◆ Required action ◆
The exercise asks you to copy every line below in which "Modelname" appears.

◆ Raw data ◆
——

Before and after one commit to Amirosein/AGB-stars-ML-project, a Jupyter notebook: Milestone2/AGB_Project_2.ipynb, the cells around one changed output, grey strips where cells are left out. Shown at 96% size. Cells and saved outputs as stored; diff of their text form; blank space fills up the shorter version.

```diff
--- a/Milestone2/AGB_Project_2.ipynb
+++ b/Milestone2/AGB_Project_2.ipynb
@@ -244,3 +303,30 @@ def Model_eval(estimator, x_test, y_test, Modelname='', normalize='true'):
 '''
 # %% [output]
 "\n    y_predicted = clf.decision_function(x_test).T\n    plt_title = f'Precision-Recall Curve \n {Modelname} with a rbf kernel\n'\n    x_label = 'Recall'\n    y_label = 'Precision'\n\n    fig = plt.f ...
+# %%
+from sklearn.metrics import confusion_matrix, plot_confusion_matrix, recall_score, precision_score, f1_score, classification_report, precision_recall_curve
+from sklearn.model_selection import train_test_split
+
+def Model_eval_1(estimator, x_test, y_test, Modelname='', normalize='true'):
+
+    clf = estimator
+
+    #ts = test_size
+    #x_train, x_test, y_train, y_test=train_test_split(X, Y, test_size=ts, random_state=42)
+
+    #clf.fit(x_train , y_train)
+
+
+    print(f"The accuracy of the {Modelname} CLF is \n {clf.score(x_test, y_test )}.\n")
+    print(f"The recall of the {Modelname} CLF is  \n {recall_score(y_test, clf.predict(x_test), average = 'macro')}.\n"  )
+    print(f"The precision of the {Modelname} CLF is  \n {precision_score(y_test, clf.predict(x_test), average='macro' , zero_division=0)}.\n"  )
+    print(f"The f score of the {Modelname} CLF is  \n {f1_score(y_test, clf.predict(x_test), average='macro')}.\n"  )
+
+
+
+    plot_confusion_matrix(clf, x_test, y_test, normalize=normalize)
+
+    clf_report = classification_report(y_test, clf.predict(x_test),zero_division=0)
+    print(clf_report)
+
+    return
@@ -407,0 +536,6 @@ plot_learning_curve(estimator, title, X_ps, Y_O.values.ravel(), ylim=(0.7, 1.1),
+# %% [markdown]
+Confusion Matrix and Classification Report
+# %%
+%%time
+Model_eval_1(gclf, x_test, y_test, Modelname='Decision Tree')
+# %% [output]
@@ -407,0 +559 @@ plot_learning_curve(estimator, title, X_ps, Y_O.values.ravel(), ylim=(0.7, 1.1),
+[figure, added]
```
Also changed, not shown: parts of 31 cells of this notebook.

——

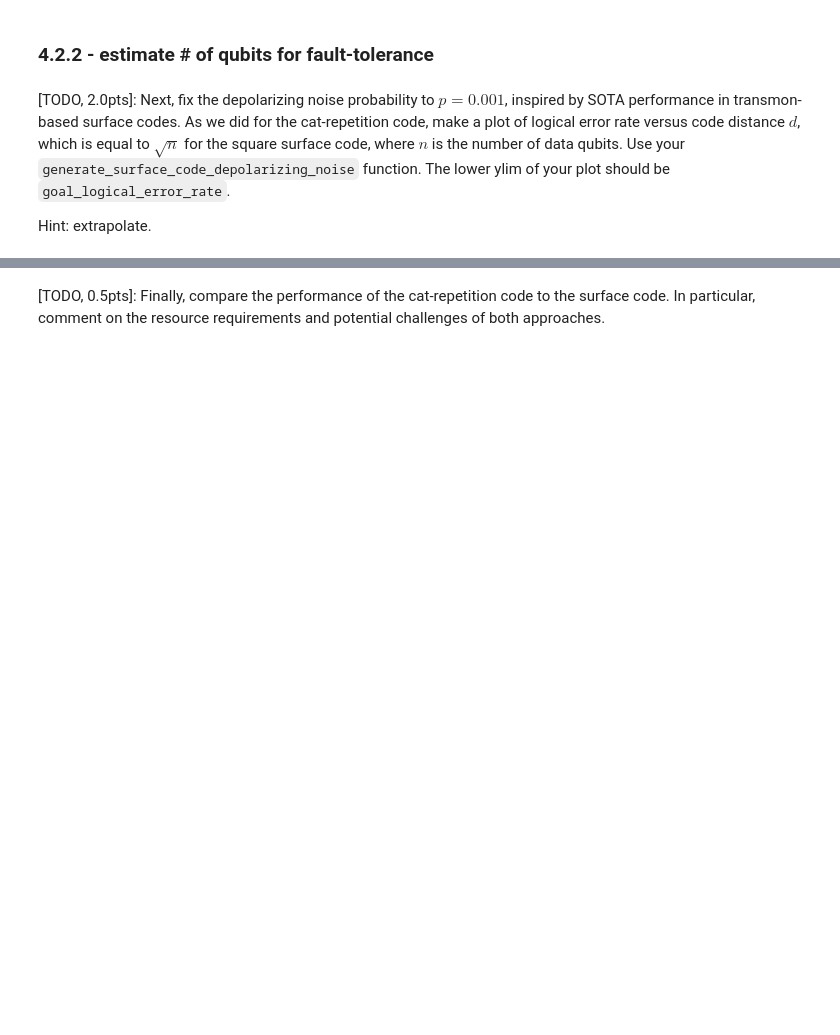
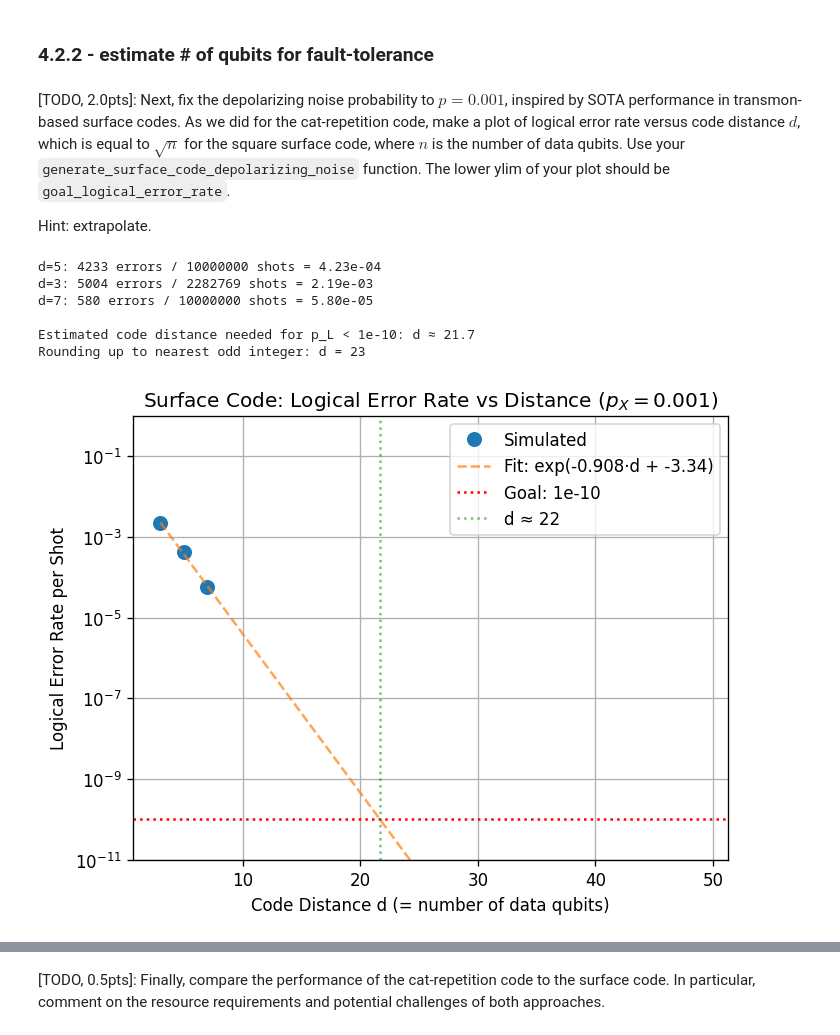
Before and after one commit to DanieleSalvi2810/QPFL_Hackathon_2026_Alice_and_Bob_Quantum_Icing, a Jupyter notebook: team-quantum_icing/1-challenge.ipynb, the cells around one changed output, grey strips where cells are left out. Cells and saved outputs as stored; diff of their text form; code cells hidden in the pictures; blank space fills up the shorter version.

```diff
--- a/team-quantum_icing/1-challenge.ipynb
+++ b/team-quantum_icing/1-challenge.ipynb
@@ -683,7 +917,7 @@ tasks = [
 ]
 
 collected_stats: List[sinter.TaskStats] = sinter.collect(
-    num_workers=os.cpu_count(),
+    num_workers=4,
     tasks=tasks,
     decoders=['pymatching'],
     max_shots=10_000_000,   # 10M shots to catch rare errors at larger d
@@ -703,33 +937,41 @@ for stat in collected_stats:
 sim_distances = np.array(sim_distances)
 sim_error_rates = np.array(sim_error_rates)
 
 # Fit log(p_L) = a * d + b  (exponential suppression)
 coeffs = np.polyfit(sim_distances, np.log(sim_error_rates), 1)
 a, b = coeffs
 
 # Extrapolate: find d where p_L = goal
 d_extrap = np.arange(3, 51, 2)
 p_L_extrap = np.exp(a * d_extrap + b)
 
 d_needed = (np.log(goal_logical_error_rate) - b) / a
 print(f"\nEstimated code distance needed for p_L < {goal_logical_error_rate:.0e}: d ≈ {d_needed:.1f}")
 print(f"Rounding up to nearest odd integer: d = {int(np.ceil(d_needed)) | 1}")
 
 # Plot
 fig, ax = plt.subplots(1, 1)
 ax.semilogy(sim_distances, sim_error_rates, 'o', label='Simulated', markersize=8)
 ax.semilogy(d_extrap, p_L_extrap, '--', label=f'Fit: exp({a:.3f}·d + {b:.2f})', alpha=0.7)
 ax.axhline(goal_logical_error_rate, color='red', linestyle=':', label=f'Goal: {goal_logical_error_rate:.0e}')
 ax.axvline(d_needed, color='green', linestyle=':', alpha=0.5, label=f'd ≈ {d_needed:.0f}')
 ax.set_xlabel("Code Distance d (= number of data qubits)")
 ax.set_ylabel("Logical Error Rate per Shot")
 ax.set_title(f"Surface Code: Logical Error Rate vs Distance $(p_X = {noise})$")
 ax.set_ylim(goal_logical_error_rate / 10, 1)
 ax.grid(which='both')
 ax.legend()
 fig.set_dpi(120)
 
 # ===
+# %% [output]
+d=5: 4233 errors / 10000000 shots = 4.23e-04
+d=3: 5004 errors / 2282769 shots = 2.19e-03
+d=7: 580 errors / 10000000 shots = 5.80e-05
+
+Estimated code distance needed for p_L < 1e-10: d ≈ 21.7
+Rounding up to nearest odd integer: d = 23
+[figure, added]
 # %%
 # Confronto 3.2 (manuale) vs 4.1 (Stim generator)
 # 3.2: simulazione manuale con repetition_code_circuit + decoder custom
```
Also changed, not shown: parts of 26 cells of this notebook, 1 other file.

——

◆ Solution for this exercise ◆
@@ -244,3 +303,30 @@ def Model_eval(estimator, x_test, y_test, Modelname='', normalize='true'):
 "\n    y_predicted = clf.decision_function(x_test).T\n    plt_title = f'Precision-Recall Curve \n {Modelname} with a rbf kernel\n'\n    x_label = 'Recall'\n    y_label = 'Precision'\n\n    fig = plt.f ...
+def Model_eval_1(estimator, x_test, y_test, Modelname='', normalize='true'):
+    print(f"The accuracy of the {Modelname} CLF is \n {clf.score(x_test, y_test )}.\n")
+    print(f"The recall of the {Modelname} CLF is  \n {recall_score(y_test, clf.predict(x_test), average = 'macro')}.\n"  )
+    print(f"The precision of the {Modelname} CLF is  \n {precision_score(y_test, clf.predict(x_test), average='macro' , zero_division=0)}.\n"  )
+    print(f"The f score of the {Modelname} CLF is  \n {f1_score(y_test, clf.predict(x_test), average='macro')}.\n"  )
+Model_eval_1(gclf, x_test, y_test, Modelname='Decision Tree')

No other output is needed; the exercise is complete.